◆ **WORK REQUIRED**:
On how many lines of these entries does the word "mojo" occur? State the number alone.

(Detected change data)
◇ ◇ ◇ ◇ ◇ ◇ ◇

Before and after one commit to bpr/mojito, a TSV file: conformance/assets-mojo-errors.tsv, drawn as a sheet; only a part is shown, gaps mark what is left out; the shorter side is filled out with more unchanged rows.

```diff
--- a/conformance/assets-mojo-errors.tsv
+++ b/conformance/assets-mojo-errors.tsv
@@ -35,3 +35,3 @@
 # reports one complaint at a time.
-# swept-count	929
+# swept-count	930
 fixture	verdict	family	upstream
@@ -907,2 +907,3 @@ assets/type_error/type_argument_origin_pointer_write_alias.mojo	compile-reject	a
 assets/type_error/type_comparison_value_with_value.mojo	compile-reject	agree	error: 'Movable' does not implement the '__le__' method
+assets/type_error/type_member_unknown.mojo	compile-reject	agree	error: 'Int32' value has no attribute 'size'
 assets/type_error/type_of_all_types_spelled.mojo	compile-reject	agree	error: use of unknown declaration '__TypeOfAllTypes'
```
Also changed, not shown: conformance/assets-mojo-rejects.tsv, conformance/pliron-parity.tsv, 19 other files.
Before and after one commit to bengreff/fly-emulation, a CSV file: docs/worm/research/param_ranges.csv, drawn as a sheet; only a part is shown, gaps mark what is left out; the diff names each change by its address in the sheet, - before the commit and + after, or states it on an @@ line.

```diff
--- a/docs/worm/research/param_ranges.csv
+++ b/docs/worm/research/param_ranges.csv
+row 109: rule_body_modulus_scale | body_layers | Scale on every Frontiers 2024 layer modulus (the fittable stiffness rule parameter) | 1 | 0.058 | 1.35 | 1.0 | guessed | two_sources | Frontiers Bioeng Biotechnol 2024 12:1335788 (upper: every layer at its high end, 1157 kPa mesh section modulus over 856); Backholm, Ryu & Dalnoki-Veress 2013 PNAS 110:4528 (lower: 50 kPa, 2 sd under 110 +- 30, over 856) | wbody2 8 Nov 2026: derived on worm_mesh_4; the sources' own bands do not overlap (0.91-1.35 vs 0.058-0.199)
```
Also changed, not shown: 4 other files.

◇ ◇ ◇ ◇ ◇ ◇ ◇

◆ **SOLUTION BELOW**:
8